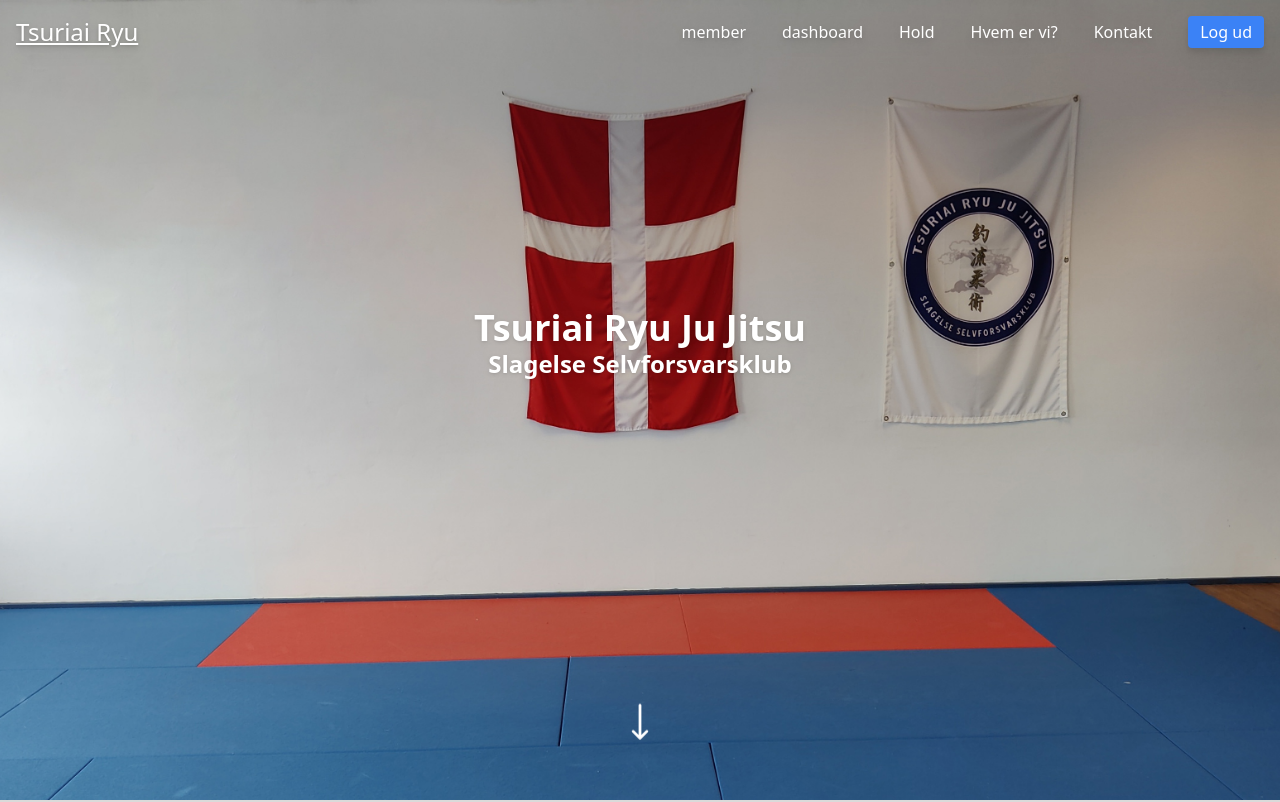
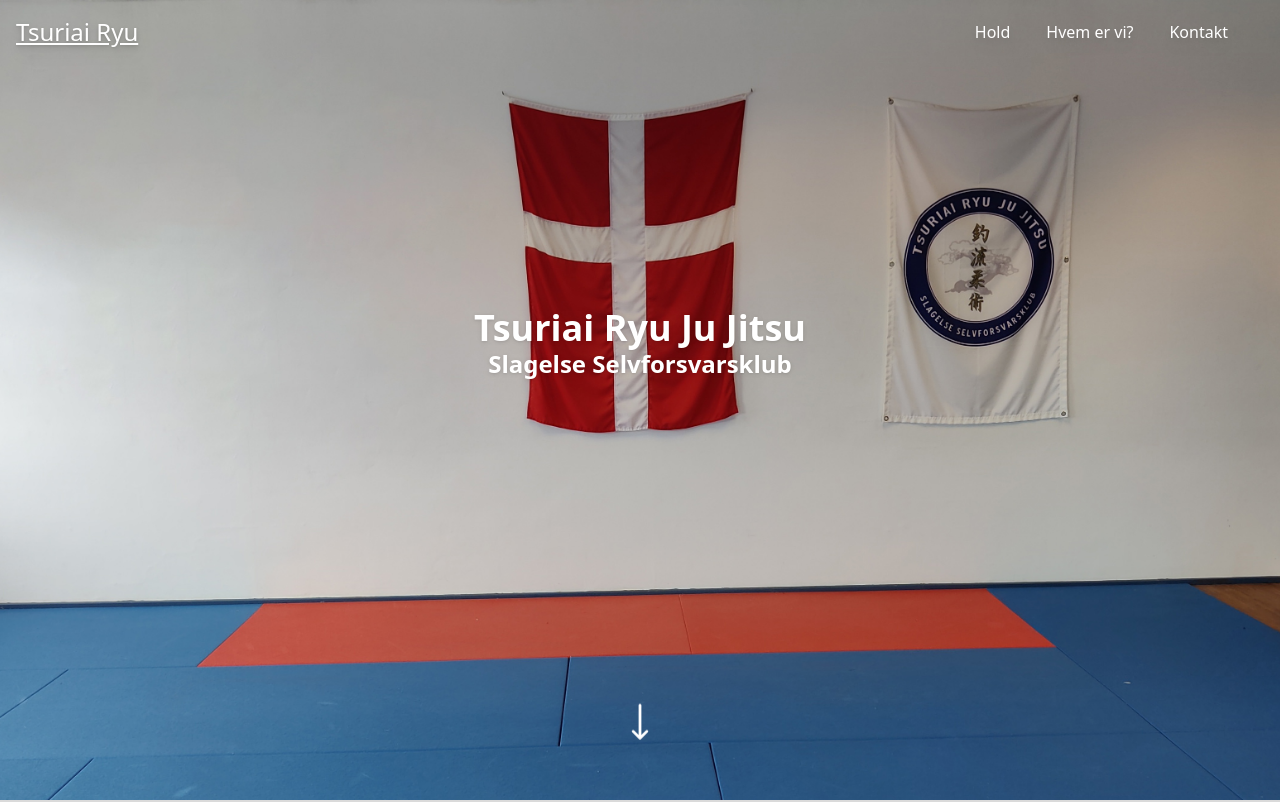
Before and after one commit to Jepbe/tsuriai.dk, a Next.js app: page / in a window 1280 px wide. Shown: the top 802 px of the page. Built offline with nearby package versions, Linux system fonts and the light colour scheme; no server answers; sample sign-in values are in the browser's storage.

Commit message:
updates 09-01-2024

```diff
--- a/app/layout.jsx
+++ b/app/layout.jsx
@@ -2,8 +2,8 @@
 import Navbar from './ui/navbar/navbar.jsx';
 
 export const metadata = {
-  title: "Tsuriai Ryu Ju Jitsu",
-  description: "Tsuriai Ryu Ju Jitsu by Nordic Code Group",
+  title: "Tsuriai Ryu Ju Jitsu - Slagelse Selvforsvar - Kampsport",
+  description: "Vi træner kampsporten Ju Jitsu. Med stort fokus på selvforsvar.",
 };
 
 export default function RootLayout({ children }) {
--- a/app/page.jsx
+++ b/app/page.jsx
@@ -1,28 +1,20 @@
 'use client'
-
-import { useState } from 'react';
 import Arrow from './ui/homePage/arrow';
 import Cards from './ui/homePage/cards';
-// import BurgerButton from './ui/navbar/burgerButton';
 import Navbar from './ui/navbar/navbar';
-import ClientComponent from './ui/navbar/test';
 import Link from 'next/link';
 
 
-
 export default function Home() {
-    const [ open, setOpen ] = useState(false);
   return (<>
-      <button onClick={ () => setOpen(!open) } className="z-20 cursor-pointer md:hidden fixed right-7 top-6  text-white ">
+      <button className="z-20 cursor-pointer md:hidden fixed right-7 top-6  text-white ">
             <svg className="w-7 h-7" aria-hidden="true" xmlns="http://www.w3.org/2000/svg" fill="none" viewBox="0 0 17 14">
                 <path stroke="currentColor" strokeLinecap="round" strokeLinejoin="round" strokeWidth="2" d="M1 1h15M1 7h15M1 13h15"/>
             </svg>
       </button>
 
-      <ClientComponent>
-        <Navbar />
-      </ClientComponent>
 
+        <Navbar/>
   {/* <Navbar /> */}
 
   <section className='bgImage text-white grid place-items-center'>
@@ -43,7 +35,7 @@
 
   <section className='bgImage2 overflow-hidden mt-10 md:mt-0'>
         <div className='grid place-items-center h-screen grid-cols-1 md:grid-cols-2'>
-          <div className='py-7 px-4 bg-[#DFDFDF] rounded-lg opacity-90 min-h-[300px]'>
+          <div className='py-7 px-4 bg-[#DFDFDF] rounded-lg opacity-90 min-h-[300px]' id='kontakt'>
             <div className='flex justify-center flex-col'>
               <h1 className='text-xl font-bold text-center'>Kontakt</h1> <br/>
               <p>Du kan altid skrive til os på vores
--- a/app/ui/navbar/NavLinks.jsx
+++ /dev/null
@@ -1,20 +0,0 @@
-import { getServerSession } from 'next-auth';
-import { options } from "../../api/auth/[...nextauth]/options";
-import Link from 'next/link'
-
-export default async function NavLinks() {
-    const session = await getServerSession(options);
-
-    return ( <>
-        {session ?<li className="drop-shadow"> <Link href="/member">member</Link></li> : <li className="hidden"></li>}
-        {session ?<li className="drop-shadow"> <Link href="/dashboard">dashboard</Link></li> : <li className="hidden"></li>}
-        <li className="drop-shaddow">Hold</li>
-        <li className="drop-shaddow"><Link href="./hvemervi">Hvem er vi?</Link></li>
-        <li className="drop-shaddow">Kontakt</li>
-        <li>
-            {session ? <button className="bg-blue-500 rounded text-white px-3 py-1"><Link href="/api/auth/signout?callbackUrl=/">Log ud</Link></button> : <button className="bg-blue-500 rounded text-white px-3 py-1"><Link href="/api/auth/signin/github">log in</Link></button> }
-        </li>
-    </>
-    );
-
-}
--- a/app/ui/navbar/navbar.jsx
+++ b/app/ui/navbar/navbar.jsx
@@ -1,23 +1,24 @@
 import Link from "next/link";
-import { getServerSession } from 'next-auth';
-import { options } from "../../api/auth/[...nextauth]/options";
+// import { getServerSession } from 'next-auth';
+// import { options } from "../../api/auth/[...nextauth]/options";
 
-export default async function Navbar() {
-    const session = await getServerSession(options);
+// export default async function Navbar() {
+export default function Navbar() {
+    // const session = await getServerSession(options);
 
     return(
-        <header className="fixed top-0 left-0 w-full z-10 drop-shadow-lg">
+        <header className="fixed top-0 left-0 w-full z-20 drop-shadow-lg">
             <nav className="text-white flex justify-between m-4">
                 <Link href="/"><span className="text-2xl font-medium drop-shadow underline">Tsuriai Ryu</span></Link>
 
-                <ul className="md:flex flex-col text-[16px] md:flex-row gap-9 items-center">
-                    {session ?<li className="drop-shadow"> <Link href="/member">member</Link></li> : <li className="hidden"></li>}
-                    {session ?<li className="drop-shadow"> <Link href="/dashboard">dashboard</Link></li> : <li className="hidden"></li>}
+                <ul className="md:flex flex-col text-[16px] md:flex-row gap-9  items-center">
+                    {/* {session ?<li className="drop-shadow"> <Link href="/member">member</Link></li> : <li className="hidden"></li>} */}
+                    {/* {session ?<li className="drop-shadow"> <Link href="/dashboard">dashboard</Link></li> : <li className="hidden"></li>} */}
                     <li className="drop-shaddow">Hold</li>
                     <li className="drop-shaddow"><Link href="./hvemervi">Hvem er vi?</Link></li>
-                    <li className="drop-shaddow">Kontakt</li>
+                    <li className="drop-shaddow"><Link href="../../#kontakt">Kontakt</Link></li>
                     <li>
-                        {session ? <button className="bg-blue-500 rounded text-white px-3 py-1"><Link href="/api/auth/signout?callbackUrl=/">Log ud</Link></button> : <button className="bg-blue-500 rounded text-white px-3 py-1"><Link href="/api/auth/signin/github">log in</Link></button> }
+                        {/* {session ? <button className="bg-blue-500 rounded text-white px-3 py-1"><Link href="/api/auth/signout?callbackUrl=/">Log ud</Link></button> : <button className="bg-blue-500 rounded text-white px-3 py-1"><Link href="/api/auth/signin/github">log in</Link></button> } */}
                     </li>
                 </ul>
             </nav>
--- a/app/ui/navbar/test.jsx
+++ /dev/null
@@ -1,10 +0,0 @@
-'use client'
-
-export default function ClientComponent({ children }) {
-    return (
-        <div>
-            {/* <h1>Test</h1> */}
-            { children }
-        </div>
-    );
-}
```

##########

Scan the lines above for the word "blue", then copy each line that has it.

-            {session ? <button className="bg-blue-500 rounded text-white px-3 py-1"><Link href="/api/auth/signout?callbackUrl=/">Log ud</Link></button> : <button className="bg-blue-500 rounded text-white px-3 py-1"><Link href="/api/auth/signin/github">log in</Link></button> }
-                        {session ? <button className="bg-blue-500 rounded text-white px-3 py-1"><Link href="/api/auth/signout?callbackUrl=/">Log ud</Link></button> : <button className="bg-blue-500 rounded text-white px-3 py-1"><Link href="/api/auth/signin/github">log in</Link></button> }
+                        {/* {session ? <button className="bg-blue-500 rounded text-white px-3 py-1"><Link href="/api/auth/signout?callbackUrl=/">Log ud</Link></button> : <button className="bg-blue-500 rounded text-white px-3 py-1"><Link href="/api/auth/signin/github">log in</Link></button> } */}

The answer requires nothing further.